First, the cabbage heads must be cored, then frozen for at least two days before cooking, then defrosted for another day. Attempting to remove the leaves while fresh is a frustrating undertaking. They will rip and tear and you will be lucky to salvage a full leaf or two large enough to make a creditable roll. 

Second, like all good casseroles, cabbage rolls are best enjoyed the day after preparation, and freeze wonderfully. With all the prep work involved in this culinary undertaking, I recommend making enough to freeze for a later date.

Strap on your babushkas, folks, and try to ignore the sound of your Ukrainian foremothers rolling over in their graves for altering a time honoured cultural mainstay. 

cabbage rolls.JPG

Vegan Ukrainian Cabbage Rolls

Sauce Ingredients
1 tsp olive oil
1 clove garlic, minced
1 can crushed tomatoes 
½ cup vegetable broth
1 tsp brown sugar
1 tbs white vinegar

Filling Ingredients
1 onion, diced
2 cloves garlic, minced
¼ tsp thyme
¼ cup tomato paste
¼ cup tomato sauce 
1-1 ½ cup cooked brown lentils
1-1 ½ cups cooked short grain brown rice
1 medium head green cabbage, frozen and thawed


1. Freeze and thaw your cabbage. This takes a few days, so plan in advance.

2. Make the lentils and brown rice in advance. I cooked ½ cup each dried lentils and rice.

3. Make the sauce: Heat the olive oil in a medium pot, add the minced garlic and sautee for 3-5 minutes. Add all the remaining ingredients and simmer for 5-10 minutes. Remove from heat.

4. Make the filling: Heat 1 tbs water or oil in a large sauce pan and saute the onion and garlic for 5-10 minutes until onion are soft and transparent. And remaining ingredients and continue cooking for 5 minutes. Add lots of salt and pepper. Taste and adjust seasonings accordingly.

5. Cut the core out of your cabbage and carefully peel off the leaves. Rinse the leaves in a large strainer and shake off excess water.

6. Preheat oven to 350 F.

7. Lightly grease the bottom of a 9 by 13 inch glass pan.

8. One leaf at a time, cut the core out of the cabbage leaf and fill with ¼ to ½ cup filling. Roll it up and place in the glass dish.

9. When all of the leaves are done, cover with sauce.

10. Bake uncovered for 30 minutes.

Vegan Tofu Kangjung (Korean General Tso's Tofu)


Recipe (serves 2-3)


1 16-19 ounce package of extra-firm tofu (frozen, then thawed)

1/3 cup corn starch (or more if needed)

1 cup of steamed broccoli

1 Tbs finely minced or shredded ginger

1 Tbs finely minced garlic
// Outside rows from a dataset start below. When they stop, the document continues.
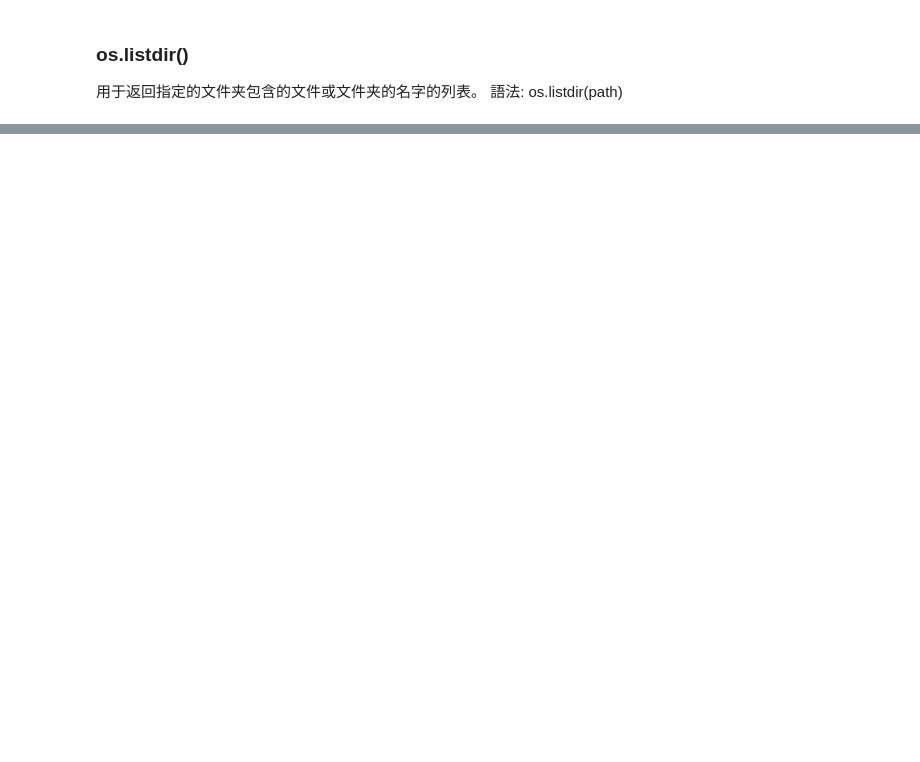
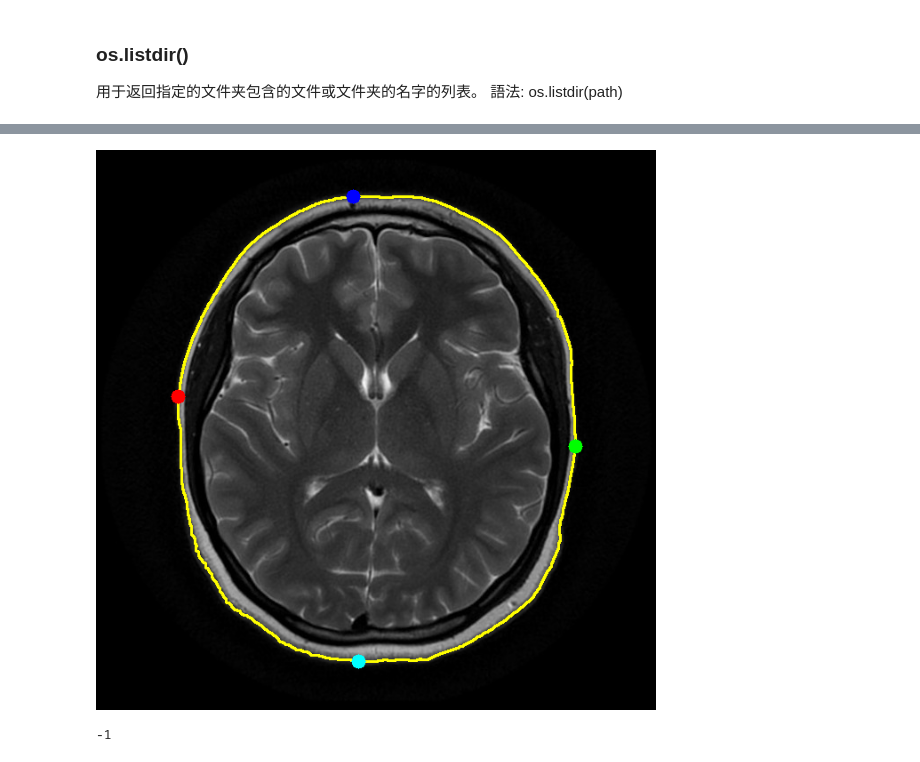
Before and after one commit to chrisluo5311/Team_Image_Recognition, a Jupyter notebook: Test_Only_File/Python_Test.ipynb, the cells around one changed output, grey strips where cells are left out. Saved outputs shown, nothing was run; the diff lists cells and outputs as text; code cells hidden in the pictures; blank space fills up the shorter version.

```diff
--- a/Test_Only_File/Python_Test.ipynb
+++ b/Test_Only_File/Python_Test.ipynb
@@ -35,0 +63,41 @@ from keras.callbacks import EarlyStopping
+# %%
+# import the necessary packages
+import imutils
+import cv2
+# load the image, convert it to grayscale, and blur it slightly
+image = cv2.imread("1 no.jpeg")
+gray = cv2.cvtColor(image, cv2.COLOR_BGR2GRAY)
+gray = cv2.GaussianBlur(gray, (5, 5), 0)
+# threshold: 二值化黑白影像
+# erode: 移除影像中的小白雜點,雜訊
+# dilate: 將剛剛erode的影像膨脹回來。
+thresh = cv2.threshold(gray, 45, 255, cv2.THRESH_BINARY)[1]
+thresh = cv2.erode(thresh, None, iterations=2)
+thresh = cv2.dilate(thresh, None, iterations=2)
+# find contours in thresholded image, then grab the largest
+# one
+cnts = cv2.findContours(thresh.copy(), cv2.RETR_EXTERNAL,
+	cv2.CHAIN_APPROX_SIMPLE)
+cnts = imutils.grab_contours(cnts)
+c = max(cnts, key=cv2.contourArea)
+# %%
+# determine the most extreme points along the contour
+extLeft = tuple(c[c[:, :, 0].argmin()][0])
+extRight = tuple(c[c[:, :, 0].argmax()][0])
+extTop = tuple(c[c[:, :, 1].argmin()][0])
+extBot = tuple(c[c[:, :, 1].argmax()][0])
+# %%
+# draw the outline of the object, then draw each of the
+# extreme points, where the left-most is red, right-most
+# is green, top-most is blue, and bottom-most is teal
+cv2.drawContours(image, [c], -1, (0, 255, 255), 2)
+cv2.circle(image, extLeft, 8, (0, 0, 255), -1)
+cv2.circle(image, extRight, 8, (0, 255, 0), -1)
+cv2.circle(image, extTop, 8, (255, 0, 0), -1)
+cv2.circle(image, extBot, 8, (255, 255, 0), -1)
+# show the output image
+cv2_imshow(image)
+cv2.waitKey(0)
+# %% [output]
+[figure, added]
+-1
```
Also changed, not shown: parts of 8 cells of this notebook.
2 Tbs soy sauce

1 Tbs white vinegar

1 Tbs white wine

4 Tbs agave syrup (or equivalent amount of maple syrup)

1 cup water

1 tsp crushed red pepper flakes (more or less to taste)

1Tbs & 1 tsp corn starch mixed with 2 Tbs water


Press the tofu to drain the water from it (freezing the tofu beforehand gives it a chewier texture and really makes a difference).

To press the tofu, place it between two absorbent towels on a cutting board. The key is to push out the water without breaking the tofu.

Slice the tofu into 1″ by 1″ cubes.

Put the tofu in batches in a bag or container with a lid, add the corn starch and shake to coat.

Add more corn starch if needed.

Heat oil in a small pan over medium heat and fry tofu in batches until crisp and slightly brown, turning to cook both sides.

Cut broccoli into bite sizes and steam.

Add 1 cup of water and all of the the sauce ingredients except the cornstarch and water mixture to a large pan, stir to dissolve the sugar (maple syrup) bring to a boil over high heat and cook for several minutes.

If desired, you can first saute the garlic, ginger, and red pepper in a tablespoon of oil for a couple of minutes before adding the other ingredients.

Add the cornstarch and water mixture to the sauce and continue to cook, stirring. When the sauce thickens enough to be syrupy remove from heat. If the sauce is too runny, combine a little more cornstarch and water and add to the sauce.

When sauce has thickened enough, remove from heat and allow to cool slightly.

Add the fried tofu to the sauce and stir and flip to coat (if desired, you can add the broccoli too).

Serve with brown rice and the steamed broccoli on the side.

(Recipe and photo adapted via